Search the data below for the word "README" and copy each line that holds it.

= Beginning of Section =

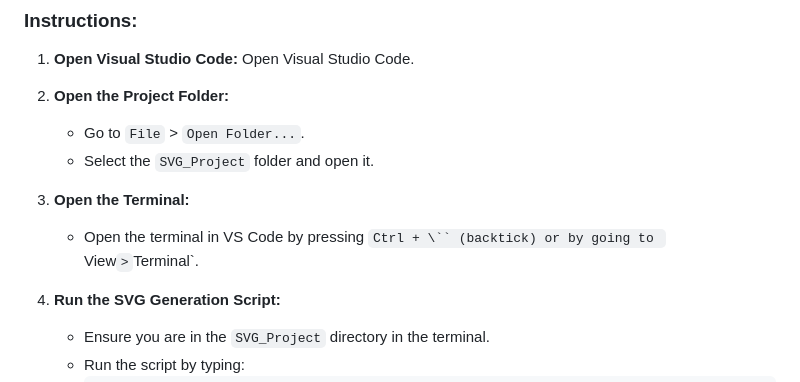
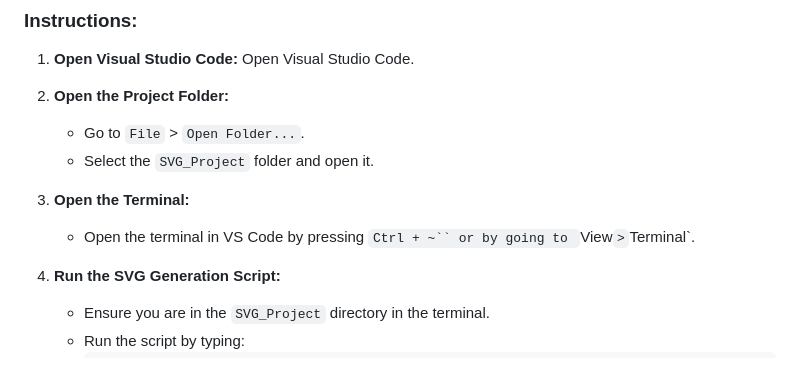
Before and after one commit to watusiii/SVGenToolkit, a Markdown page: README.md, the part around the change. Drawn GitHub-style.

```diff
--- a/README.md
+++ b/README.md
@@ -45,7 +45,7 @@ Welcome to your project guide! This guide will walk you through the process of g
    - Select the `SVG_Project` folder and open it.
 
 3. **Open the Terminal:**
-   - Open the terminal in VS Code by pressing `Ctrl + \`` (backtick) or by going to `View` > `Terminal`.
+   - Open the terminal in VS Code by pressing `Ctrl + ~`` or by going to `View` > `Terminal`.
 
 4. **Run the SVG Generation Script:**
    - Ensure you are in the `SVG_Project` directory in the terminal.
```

= End of Section =

• Response to this task
Before and after one commit to watusiii/SVGenToolkit, a Markdown page: README.md, the part around the change. Drawn GitHub-style.
--- a/README.md
+++ b/README.md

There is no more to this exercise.